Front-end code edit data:
[Start of Attachment]

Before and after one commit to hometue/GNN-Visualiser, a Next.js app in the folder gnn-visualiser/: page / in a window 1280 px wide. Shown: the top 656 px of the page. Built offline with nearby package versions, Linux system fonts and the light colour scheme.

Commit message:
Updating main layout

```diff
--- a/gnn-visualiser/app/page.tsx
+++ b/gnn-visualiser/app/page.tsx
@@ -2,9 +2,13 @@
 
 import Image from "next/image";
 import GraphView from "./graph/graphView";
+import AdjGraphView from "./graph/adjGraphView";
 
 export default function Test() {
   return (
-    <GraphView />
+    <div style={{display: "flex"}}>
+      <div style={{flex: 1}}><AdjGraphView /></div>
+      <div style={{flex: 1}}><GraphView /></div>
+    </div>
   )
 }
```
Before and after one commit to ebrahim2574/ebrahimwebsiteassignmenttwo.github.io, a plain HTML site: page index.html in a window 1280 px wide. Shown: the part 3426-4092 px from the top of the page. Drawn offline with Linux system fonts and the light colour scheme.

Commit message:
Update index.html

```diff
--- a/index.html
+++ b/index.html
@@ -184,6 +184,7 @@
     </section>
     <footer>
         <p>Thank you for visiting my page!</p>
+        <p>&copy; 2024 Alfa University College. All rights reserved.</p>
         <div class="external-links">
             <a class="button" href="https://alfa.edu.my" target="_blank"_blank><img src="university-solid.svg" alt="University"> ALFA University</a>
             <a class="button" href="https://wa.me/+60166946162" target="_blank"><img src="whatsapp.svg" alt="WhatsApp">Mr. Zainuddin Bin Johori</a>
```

[End of Attachment]

§ WORK REQUEST
A word-for-word restatement of the data above is required.

§ ANSWER TO THE PROBLEM
Before and after one commit to hometue/GNN-Visualiser, a Next.js app in the folder gnn-visualiser/: page / in a window 1280 px wide. Shown: the top 656 px of the page. Built offline with nearby package versions, Linux system fonts and the light colour scheme.

Commit message:
Updating main layout

```diff
--- a/gnn-visualiser/app/page.tsx
+++ b/gnn-visualiser/app/page.tsx
@@ -2,9 +2,13 @@
 
 import Image from "next/image";
 import GraphView from "./graph/graphView";
+import AdjGraphView from "./graph/adjGraphView";
 
 export default function Test() {
   return (
-    <GraphView />
+    <div style={{display: "flex"}}>
+      <div style={{flex: 1}}><AdjGraphView /></div>
+      <div style={{flex: 1}}><GraphView /></div>
+    </div>
   )
 }
```
Before and after one commit to ebrahim2574/ebrahimwebsiteassignmenttwo.github.io, a plain HTML site: page index.html in a window 1280 px wide. Shown: the part 3426-4092 px from the top of the page. Drawn offline with Linux system fonts and the light colour scheme.

Commit message:
Update index.html

```diff
--- a/index.html
+++ b/index.html
@@ -184,6 +184,7 @@
     </section>
     <footer>
         <p>Thank you for visiting my page!</p>
+        <p>&copy; 2024 Alfa University College. All rights reserved.</p>
         <div class="external-links">
             <a class="button" href="https://alfa.edu.my" target="_blank"_blank><img src="university-solid.svg" alt="University"> ALFA University</a>
             <a class="button" href="https://wa.me/+60166946162" target="_blank"><img src="whatsapp.svg" alt="WhatsApp">Mr. Zainuddin Bin Johori</a>
```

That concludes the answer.